A City is a Constellation of Forces

A city is a constellation of forces, a map of relational dynamics tracing human need, aspiration, action, and invention, a wager against bleak limitation, and a beacon in the darkness that shows a network of souls have gathered to pool their imaginations. A city can be of any size; it is a polity—a civic space where people come together to make the world they will inhabit.

There are cities of 20 people with the ambition to reach other worlds and the wisdom that comes with knowing deeply the limitations of place, and there are mega-cities of tens of millions who will never know how so many people came to live so near to them, because the reasons are all so different and the personal interests so divergent. And sometimes, these megacities are more local in their focus than anyone in cities large or small could imagine, that focus driven by the sheer time-cost of even thinking beyond the city limits. In one after another study, we are hearing that urbanization is the great challenge of the first half of the 21st century.

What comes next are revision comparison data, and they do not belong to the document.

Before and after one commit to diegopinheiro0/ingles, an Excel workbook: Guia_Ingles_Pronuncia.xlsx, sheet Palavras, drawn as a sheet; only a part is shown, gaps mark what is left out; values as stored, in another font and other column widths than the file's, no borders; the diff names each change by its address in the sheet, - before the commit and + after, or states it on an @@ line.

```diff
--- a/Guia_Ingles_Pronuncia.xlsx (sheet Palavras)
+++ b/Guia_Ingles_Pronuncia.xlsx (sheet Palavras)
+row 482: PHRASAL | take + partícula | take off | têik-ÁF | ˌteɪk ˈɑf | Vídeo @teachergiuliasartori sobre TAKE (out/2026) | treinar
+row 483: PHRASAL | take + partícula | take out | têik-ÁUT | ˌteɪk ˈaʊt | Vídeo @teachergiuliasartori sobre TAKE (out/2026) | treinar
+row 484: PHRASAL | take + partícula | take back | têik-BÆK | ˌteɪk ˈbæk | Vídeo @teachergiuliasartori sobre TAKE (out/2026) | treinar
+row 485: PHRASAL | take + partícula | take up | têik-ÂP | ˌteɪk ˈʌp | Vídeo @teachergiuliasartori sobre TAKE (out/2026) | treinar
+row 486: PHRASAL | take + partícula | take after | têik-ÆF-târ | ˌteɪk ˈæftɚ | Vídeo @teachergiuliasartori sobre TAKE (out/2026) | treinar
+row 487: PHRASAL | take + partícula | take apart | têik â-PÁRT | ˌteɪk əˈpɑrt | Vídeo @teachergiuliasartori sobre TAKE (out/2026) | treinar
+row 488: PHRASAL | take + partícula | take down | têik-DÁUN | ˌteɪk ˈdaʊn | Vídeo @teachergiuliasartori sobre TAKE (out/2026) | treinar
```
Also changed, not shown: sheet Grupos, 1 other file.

The Industrial Revolution has run its course, and now we talk about countries that will industrialize without the old high-polluting energy production methods. We talk about sustainable development in which poverty is no longer commonplace, and where work is dignified and rewarding and institutions protect and expand the liberty and the dignity of all people. Some believe this age of hyper-urbanization and ex-urbanization marks the end of many thousands of years of an agrarian model for human existence. And yet, we will be more people than ever on planet Earth, with a higher demand for production-intensive food sources. And just when all of this is happening, as we are moving further away from routine contact with nature, we need to make our conscious relationship with natural life-support systems more intimate than it has ever been.

The world faces trillions of dollars in shortfall in our budget for infrastructure maintenance and improvements. Infrastructure will likely be the driving economic engine of the coming decades, as it was for the United States from the mid 19th Century through the mid 20th Century. Quality of infrastructure investment and deployment will determine to what extent people are able to interact effectively with a global civilization that runs on knowledge, innovation, and networked dispersed collaborative capability.

Cities are concentrations of people, of overlapping entangled human interest, of infrastructure, and of energy consumption. They become hubs of innovation and change not from some sort of urban ideological predisposition, but rather from the pressure that ensues from so many people and wants and needs coming together in the same physical space, and motivated by the corresponding high concentration of technical capacity and capital for investment.

Taking into account the severe lag in funding for upgraded and new infrastructure, along with the mounting global macroeconomic pressures from rising income inequality and climate disruption, it is clear that urbanization is not only the great challenge of the first half of this century, but an opportunity for everywhere-active efficiency-oriented investment that will build value, capability, and wider influence for people where they live and breathe. Some of the same technological innovations that will allow us to power, heat and cool glass-clad skyscrapers will allow us to retrofit stone and concrete buildings and to reduce the external power-generation footprint of our handheld smart communications devices.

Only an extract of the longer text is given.